[EXERCISE DESCRIPTION] Whenever "normIris" occurs in a line of the material, list that line.

[INPUT RECORDS]
═══

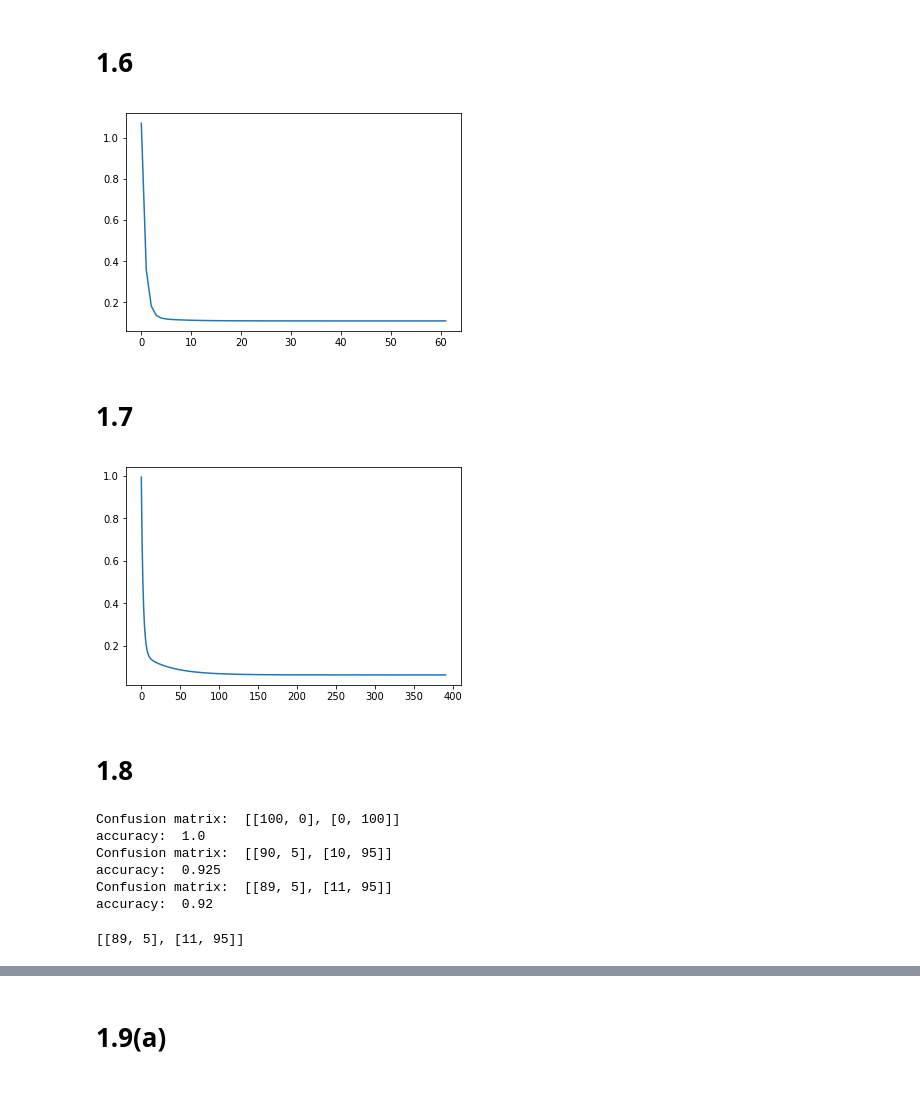
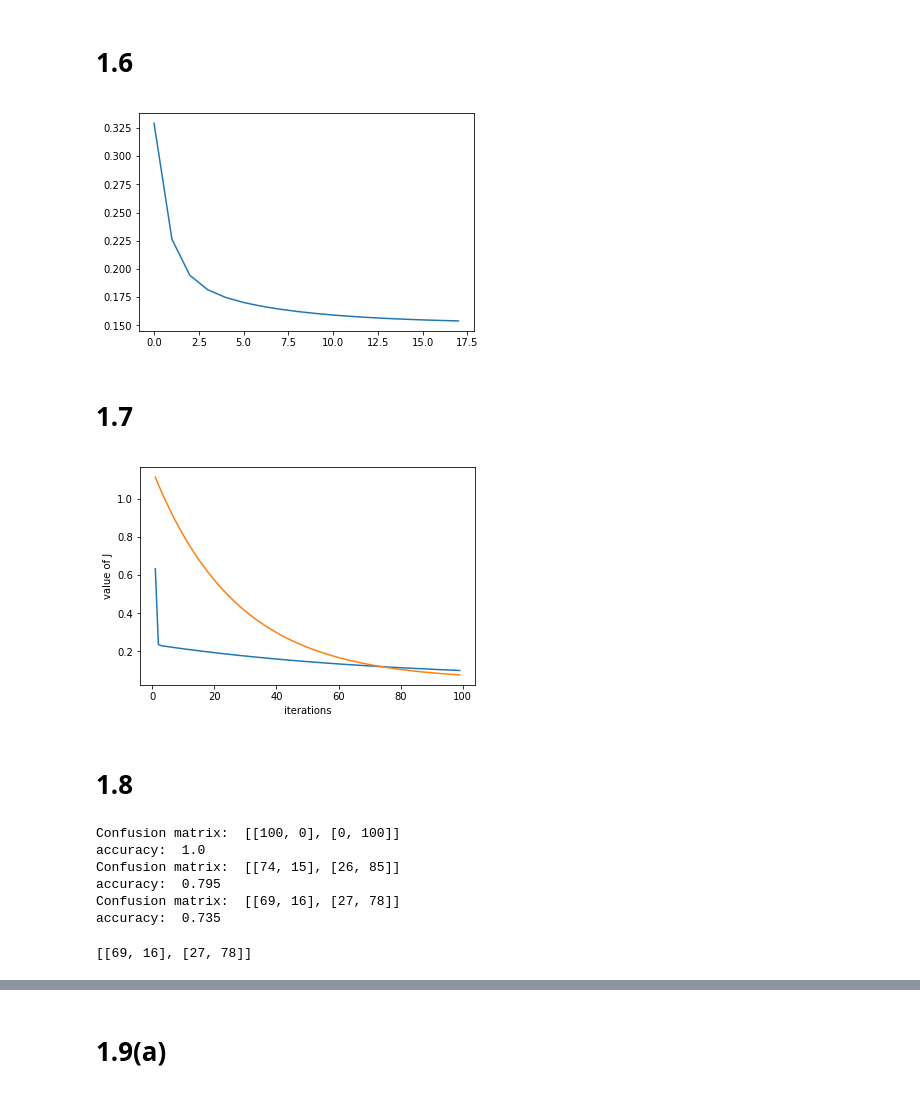
Before and after one commit to JWuzyk/Machine-Learning-Practical-Lab, a Jupyter notebook: Sheet 1.ipynb, the cells around one changed output, grey strips where cells are left out. Drawn from its saved outputs; the diff is of its cells as text; code cells hidden in the pictures.

Commit message:
Add files via upload
Added the plot for q1.8

```diff
--- a/Sheet 1.ipynb
+++ b/Sheet 1.ipynb
@@ -198,7 +198,7 @@ def LLSGrad(X,nu,graph,a):
     y = X[:,d].reshape(n,1) # independent variable
 
     maxSteps=np.ceil(10/nu)
-    tol = 0.001
+    tol = 0.1
 
     step = 0
     Vals = np.array([[step],[J(a,x,y)]])
@@ -228,31 +228,36 @@ else:
     plt.plot(Vals[0,:],Vals[1,:])
     plt.show()
 # %% [output]
-[figure, old version]
+[figure, new version]
 # %% [markdown]
 # 1.7
 # %%
-IrisMean = np.mean(IrisArray2[:,:4], 0)
-IrisSD = np.std(IrisArray2[:,:4],0)
-normIris = np.divide(np.subtract(IrisArray2[:,:4], IrisMean), IrisSD)
+IrisMean = np.mean(IrisArray1[:,:2], 0)
+IrisSD = np.std(IrisArray1[:,:2],0)
+normIris = np.divide(np.subtract(IrisArray1[:,:2], IrisMean), IrisSD)
+y = np.array([IrisArray1[:,2]])
+normIris = np.concatenate((normIris, y.T), axis = 1)
 
 nu=1
 d = normIris.shape[1]
 a= np.random.rand(d).reshape(d,1)
-MaxNu=10
+MaxNu=4
 count=0
-while (np.all(LLSGrad(normIris,nu,False,a))==np.array([0])) and (count < MaxNu):
+while (np.all(LLSGrad(normIris,nu,False,a))==np.array([0]) or np.all(LLSGrad(IrisArray1,nu,False,a))==np.array([0])) and (count < MaxNu):
     nu=nu*0.1
     count = count + 1
-
 if (count == MaxNu):
     print('Failed to converge')
 else:
-    Vals = LLSGrad(normIris,nu,True,a)
-    plt.plot(Vals[0,:],Vals[1,:])
+    ValsNorm = LLSGrad(normIris,nu,True,a)
+    Vals = LLSGrad(IrisArray1,nu,True,a)
+    plt.plot(Vals[0,1:100],Vals[1,1:100], label = 'unnormalised')
+    plt.plot(ValsNorm[0,1:100],ValsNorm[1,1:100], label = 'normalised')
+    plt.xlabel('iterations')
+    plt.ylabel('value of J')
     plt.show()
 # %% [output]
-[figure, old version]
+[figure, new version]
 # %% [markdown]
 # 1.8
 # %%
@@ -296,8 +301,8 @@ confusionkNN(Data1, nearNeigh(30,Data1[:,:-1],Data1))
 # %% [output]
 Confusion matrix:  [[100, 0], [0, 100]]
 accuracy:  1.0
-Confusion matrix:  [[90, 5], [10, 95]]
-accuracy:  0.925
-Confusion matrix:  [[89, 5], [11, 95]]
-accuracy:  0.92
+Confusion matrix:  [[74, 15], [26, 85]]
+accuracy:  0.795
+Confusion matrix:  [[69, 16], [27, 78]]
+accuracy:  0.735
-[[89, 5], [11, 95]]
+[[69, 16], [27, 78]]
```
Also changed, not shown: parts of 14 cells of this notebook.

═══

[YOUR RESPONSE]
-normIris = np.divide(np.subtract(IrisArray2[:,:4], IrisMean), IrisSD)
+normIris = np.divide(np.subtract(IrisArray1[:,:2], IrisMean), IrisSD)
+normIris = np.concatenate((normIris, y.T), axis = 1)
 d = normIris.shape[1]
-while (np.all(LLSGrad(normIris,nu,False,a))==np.array([0])) and (count < MaxNu):
+while (np.all(LLSGrad(normIris,nu,False,a))==np.array([0]) or np.all(LLSGrad(IrisArray1,nu,False,a))==np.array([0])) and (count < MaxNu):
-    Vals = LLSGrad(normIris,nu,True,a)
+    ValsNorm = LLSGrad(normIris,nu,True,a)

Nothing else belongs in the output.